First things first: a reminder of why we’re here every month, rain or shine, talking about ENSO (El Niño-Southern Oscillation, the entire El Niño/La Niña system of the tropical Pacific). We do it because when it comes to the global climate, the tropical Pacific has all the influence of Jimi Hendrix playing guitar in the middle of a concert crowd. Sure, those closest by are experiencing the main effects, but the flow of people all around the field gets shifted, too, as people move toward or away from the performance—depending on their individual feelings about the electric guitar. ENSO does the same to the global climate.
So, let’s tune in to the sea surface temperatures in the Niño-3.4 region, our primary monitoring index for ENSO.
The first step on our “Is it La Niña?” flowchart is a one-month average sea surface temperature anomaly in the Niño-3.4 region that is 0.5° C below the long-term average. A couple of definitions: here, long-term means 1991–2020, and I’ll use anomaly to describe the difference from the long-term temperature average. The La Niña threshold is an anomaly of -0.5° C.

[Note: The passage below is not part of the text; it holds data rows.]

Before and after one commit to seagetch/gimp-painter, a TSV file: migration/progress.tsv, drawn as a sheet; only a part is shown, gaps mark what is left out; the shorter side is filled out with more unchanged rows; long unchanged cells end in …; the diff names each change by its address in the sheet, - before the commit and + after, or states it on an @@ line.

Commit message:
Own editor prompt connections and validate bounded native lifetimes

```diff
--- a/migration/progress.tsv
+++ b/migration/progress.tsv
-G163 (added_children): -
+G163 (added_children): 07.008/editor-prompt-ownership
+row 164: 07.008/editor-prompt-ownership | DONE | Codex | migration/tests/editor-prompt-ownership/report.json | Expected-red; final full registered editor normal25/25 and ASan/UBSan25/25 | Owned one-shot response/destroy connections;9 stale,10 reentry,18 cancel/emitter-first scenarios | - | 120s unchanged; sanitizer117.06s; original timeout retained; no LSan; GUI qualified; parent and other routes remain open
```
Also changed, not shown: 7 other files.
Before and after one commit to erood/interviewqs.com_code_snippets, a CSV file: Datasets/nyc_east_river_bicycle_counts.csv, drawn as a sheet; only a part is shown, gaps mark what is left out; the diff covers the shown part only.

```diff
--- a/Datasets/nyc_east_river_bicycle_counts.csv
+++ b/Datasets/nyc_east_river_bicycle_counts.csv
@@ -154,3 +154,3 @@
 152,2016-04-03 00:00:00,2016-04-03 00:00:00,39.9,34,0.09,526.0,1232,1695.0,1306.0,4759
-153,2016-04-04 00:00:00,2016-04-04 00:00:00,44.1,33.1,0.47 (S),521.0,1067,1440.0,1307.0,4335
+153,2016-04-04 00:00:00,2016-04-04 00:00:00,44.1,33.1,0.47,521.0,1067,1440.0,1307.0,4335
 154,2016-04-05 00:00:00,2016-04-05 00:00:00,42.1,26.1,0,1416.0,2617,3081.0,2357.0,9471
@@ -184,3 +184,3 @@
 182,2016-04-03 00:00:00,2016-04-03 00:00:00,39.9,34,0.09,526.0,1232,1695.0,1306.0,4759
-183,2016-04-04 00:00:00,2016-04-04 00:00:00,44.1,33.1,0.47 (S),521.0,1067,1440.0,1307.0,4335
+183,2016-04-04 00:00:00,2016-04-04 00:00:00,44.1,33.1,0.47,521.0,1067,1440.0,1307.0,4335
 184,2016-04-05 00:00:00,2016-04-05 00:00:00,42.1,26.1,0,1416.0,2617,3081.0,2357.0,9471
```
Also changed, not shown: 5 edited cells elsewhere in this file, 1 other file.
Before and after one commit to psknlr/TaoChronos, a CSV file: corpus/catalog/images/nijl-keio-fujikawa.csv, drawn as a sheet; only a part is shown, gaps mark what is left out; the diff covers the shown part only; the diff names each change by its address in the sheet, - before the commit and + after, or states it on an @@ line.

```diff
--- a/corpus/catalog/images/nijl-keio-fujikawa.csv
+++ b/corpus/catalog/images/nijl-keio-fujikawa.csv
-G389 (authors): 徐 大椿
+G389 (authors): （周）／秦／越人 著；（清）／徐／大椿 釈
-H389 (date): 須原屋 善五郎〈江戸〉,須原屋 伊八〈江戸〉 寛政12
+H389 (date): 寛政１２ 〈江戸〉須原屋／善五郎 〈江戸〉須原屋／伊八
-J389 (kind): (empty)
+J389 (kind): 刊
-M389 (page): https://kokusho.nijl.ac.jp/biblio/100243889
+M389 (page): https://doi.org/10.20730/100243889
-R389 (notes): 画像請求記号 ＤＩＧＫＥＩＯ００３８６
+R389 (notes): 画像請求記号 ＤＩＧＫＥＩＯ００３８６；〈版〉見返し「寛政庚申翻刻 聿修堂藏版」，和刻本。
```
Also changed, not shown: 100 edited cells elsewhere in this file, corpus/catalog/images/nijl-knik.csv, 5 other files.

The decision tree doesn’t specify which ocean temperature dataset and some months—like this one—the various datasets will have different values. While ERSSTv5 says the August anomaly was -0.45° C, which rounds to -0.5° C (at the La Niña threshold), the OISST says the August anomaly was -0.44° C, which rounds to -0.4° C! And there are additional SST datasets too! So have we checked off the first box of the flowchart or not? Such is the dilemma of the ENSO forecaster.
Fortunately, we don’t have to make decisions based solely on one month of the Niño-3.4 Index. (And yes, of course, there’s the atmosphere, but I’ll get to that in a minute.) We also have weekly monitoring of the sea surface temperature. While we definitely do not make decisions based solely on the weekly value, it can provide a clue about the next step on the flowchart—do we expect that monthly anomaly to stay more than 0.5° C below average for the next several seasons? A season here is any three-month period, e.g., September–November.
ENSO is a seasonal pattern, meaning the sea surface temperature anomaly needs to stay in La Niña territory for an extended period, indicating that the ENSO feedback between the ocean and the atmosphere is present. The weekly Niño-3.4 index as of September 1st was about -0.3°C. This suggests that, while we are close to La Niña, we still see enough wobble in sea surface temperatures that we can’t be sure that La Niña conditions have locked in.
Speaking of the atmospheric response, let’s look at what’s happening above the tropical Pacific. The La Niña atmospheric pattern is a stronger Walker circulation. The Walker circulation is driven by the difference between warm ocean surface in the far western Pacific and Indonesia, which causes warm rising air and storm. When this air gets high up in the atmosphere, it travels eastward across the Pacific (and westward across the Indian Ocean, but that’s not our focus right now). This current of air descends over the cooler water of the central/eastern Pacific and travels westward near the surface, completing the circulation. La Niña, with its cooler-than-average central/eastern Pacific surface temperature, amps up the Walker circulation.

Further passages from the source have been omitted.